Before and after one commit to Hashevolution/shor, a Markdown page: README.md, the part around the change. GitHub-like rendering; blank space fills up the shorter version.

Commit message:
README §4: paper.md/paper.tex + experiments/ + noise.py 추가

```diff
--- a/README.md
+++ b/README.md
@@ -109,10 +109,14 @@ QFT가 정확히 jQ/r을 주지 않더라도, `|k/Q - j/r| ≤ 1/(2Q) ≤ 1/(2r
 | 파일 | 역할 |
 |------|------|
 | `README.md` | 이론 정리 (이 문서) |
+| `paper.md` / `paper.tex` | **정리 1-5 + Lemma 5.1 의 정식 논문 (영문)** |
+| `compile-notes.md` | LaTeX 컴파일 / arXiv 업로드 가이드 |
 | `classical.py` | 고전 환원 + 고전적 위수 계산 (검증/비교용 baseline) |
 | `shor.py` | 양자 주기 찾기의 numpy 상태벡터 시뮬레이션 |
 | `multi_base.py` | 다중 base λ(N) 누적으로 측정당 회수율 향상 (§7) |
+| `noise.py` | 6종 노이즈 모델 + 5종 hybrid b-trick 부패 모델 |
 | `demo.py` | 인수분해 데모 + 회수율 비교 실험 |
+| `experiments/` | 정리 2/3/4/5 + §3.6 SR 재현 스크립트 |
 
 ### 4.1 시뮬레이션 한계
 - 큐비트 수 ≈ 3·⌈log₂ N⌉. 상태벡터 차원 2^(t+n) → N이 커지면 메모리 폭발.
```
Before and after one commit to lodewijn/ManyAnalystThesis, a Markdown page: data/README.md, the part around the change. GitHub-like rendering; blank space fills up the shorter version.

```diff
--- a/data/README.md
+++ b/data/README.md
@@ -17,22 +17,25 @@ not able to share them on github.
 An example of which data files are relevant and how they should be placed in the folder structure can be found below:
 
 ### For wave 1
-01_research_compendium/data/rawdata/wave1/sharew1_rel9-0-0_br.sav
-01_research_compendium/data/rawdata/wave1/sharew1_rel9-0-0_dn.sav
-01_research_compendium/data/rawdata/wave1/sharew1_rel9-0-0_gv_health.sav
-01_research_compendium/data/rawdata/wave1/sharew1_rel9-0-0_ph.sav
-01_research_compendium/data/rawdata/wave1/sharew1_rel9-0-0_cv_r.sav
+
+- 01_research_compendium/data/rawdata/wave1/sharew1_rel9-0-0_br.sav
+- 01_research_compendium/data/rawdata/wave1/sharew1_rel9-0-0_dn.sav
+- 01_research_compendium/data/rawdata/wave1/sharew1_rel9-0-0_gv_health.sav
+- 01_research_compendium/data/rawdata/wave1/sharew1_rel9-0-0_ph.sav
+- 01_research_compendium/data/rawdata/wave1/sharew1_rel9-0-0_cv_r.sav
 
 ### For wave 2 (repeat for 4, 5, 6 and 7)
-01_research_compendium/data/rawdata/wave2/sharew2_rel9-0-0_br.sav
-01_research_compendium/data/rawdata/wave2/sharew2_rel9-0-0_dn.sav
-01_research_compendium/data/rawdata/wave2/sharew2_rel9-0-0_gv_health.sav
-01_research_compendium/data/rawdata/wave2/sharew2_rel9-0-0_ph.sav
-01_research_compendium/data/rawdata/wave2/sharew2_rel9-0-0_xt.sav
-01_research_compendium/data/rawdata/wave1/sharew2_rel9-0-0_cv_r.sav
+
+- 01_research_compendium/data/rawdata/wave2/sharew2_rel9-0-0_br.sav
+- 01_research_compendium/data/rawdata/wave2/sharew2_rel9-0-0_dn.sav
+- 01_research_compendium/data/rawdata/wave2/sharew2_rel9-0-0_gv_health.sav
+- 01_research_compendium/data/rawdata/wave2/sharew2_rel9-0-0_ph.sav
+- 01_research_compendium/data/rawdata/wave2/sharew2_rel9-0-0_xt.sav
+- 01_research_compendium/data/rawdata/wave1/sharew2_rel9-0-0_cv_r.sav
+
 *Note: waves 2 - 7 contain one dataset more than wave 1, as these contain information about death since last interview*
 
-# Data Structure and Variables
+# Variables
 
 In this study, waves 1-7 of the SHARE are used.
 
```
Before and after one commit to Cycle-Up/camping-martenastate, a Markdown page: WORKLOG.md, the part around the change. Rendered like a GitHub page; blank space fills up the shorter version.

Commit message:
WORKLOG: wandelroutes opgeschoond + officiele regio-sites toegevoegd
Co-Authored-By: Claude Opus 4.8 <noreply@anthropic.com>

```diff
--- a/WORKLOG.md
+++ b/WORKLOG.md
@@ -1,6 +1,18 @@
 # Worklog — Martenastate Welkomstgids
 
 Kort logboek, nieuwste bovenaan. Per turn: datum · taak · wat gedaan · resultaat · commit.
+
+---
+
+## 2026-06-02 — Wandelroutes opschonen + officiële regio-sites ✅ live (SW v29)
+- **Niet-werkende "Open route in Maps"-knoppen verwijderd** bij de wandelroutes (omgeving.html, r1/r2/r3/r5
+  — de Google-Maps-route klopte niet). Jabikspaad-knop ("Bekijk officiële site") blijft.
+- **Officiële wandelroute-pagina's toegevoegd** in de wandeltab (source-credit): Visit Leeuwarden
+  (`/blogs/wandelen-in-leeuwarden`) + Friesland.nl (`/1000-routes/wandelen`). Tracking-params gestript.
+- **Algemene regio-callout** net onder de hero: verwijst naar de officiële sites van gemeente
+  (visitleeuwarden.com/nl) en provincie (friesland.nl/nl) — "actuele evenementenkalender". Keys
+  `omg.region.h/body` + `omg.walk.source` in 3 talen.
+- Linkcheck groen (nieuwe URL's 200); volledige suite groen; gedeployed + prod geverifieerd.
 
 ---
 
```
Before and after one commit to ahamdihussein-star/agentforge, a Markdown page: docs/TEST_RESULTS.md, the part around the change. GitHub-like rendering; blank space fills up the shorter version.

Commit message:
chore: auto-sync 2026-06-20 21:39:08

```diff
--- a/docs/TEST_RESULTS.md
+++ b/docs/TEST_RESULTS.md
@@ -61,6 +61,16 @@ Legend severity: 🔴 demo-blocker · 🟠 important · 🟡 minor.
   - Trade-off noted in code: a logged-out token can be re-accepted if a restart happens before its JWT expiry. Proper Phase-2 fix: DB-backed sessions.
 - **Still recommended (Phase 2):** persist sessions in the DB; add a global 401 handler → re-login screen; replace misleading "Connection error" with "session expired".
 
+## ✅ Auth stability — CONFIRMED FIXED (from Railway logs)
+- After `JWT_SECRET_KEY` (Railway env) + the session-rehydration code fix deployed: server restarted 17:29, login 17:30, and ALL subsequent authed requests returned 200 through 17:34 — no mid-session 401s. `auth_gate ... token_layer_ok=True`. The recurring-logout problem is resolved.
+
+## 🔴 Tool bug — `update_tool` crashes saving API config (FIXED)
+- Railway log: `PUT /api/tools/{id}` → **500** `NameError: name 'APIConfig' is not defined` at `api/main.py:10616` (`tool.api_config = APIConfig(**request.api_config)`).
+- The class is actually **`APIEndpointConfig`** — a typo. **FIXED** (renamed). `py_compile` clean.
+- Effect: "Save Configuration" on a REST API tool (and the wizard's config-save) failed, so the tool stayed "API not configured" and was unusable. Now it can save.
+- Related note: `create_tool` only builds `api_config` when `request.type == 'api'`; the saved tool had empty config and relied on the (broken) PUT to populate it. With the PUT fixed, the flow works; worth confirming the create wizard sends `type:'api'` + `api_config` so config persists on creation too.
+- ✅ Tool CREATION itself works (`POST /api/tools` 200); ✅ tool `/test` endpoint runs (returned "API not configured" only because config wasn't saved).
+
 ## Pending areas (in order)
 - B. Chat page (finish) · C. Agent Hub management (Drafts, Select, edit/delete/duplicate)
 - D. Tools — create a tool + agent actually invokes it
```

Task objective.
Copy each line in the data that holds the word "page".

Exercise solution.
Before and after one commit to Hashevolution/shor, a Markdown page: README.md, the part around the change. GitHub-like rendering; blank space fills up the shorter version.
Before and after one commit to lodewijn/ManyAnalystThesis, a Markdown page: data/README.md, the part around the change. GitHub-like rendering; blank space fills up the shorter version.
Before and after one commit to Cycle-Up/camping-martenastate, a Markdown page: WORKLOG.md, the part around the change. Rendered like a GitHub page; blank space fills up the shorter version.
Before and after one commit to ahamdihussein-star/agentforge, a Markdown page: docs/TEST_RESULTS.md, the part around the change. GitHub-like rendering; blank space fills up the shorter version.
 - B. Chat page (finish) · C. Agent Hub management (Drafts, Select, edit/delete/duplicate)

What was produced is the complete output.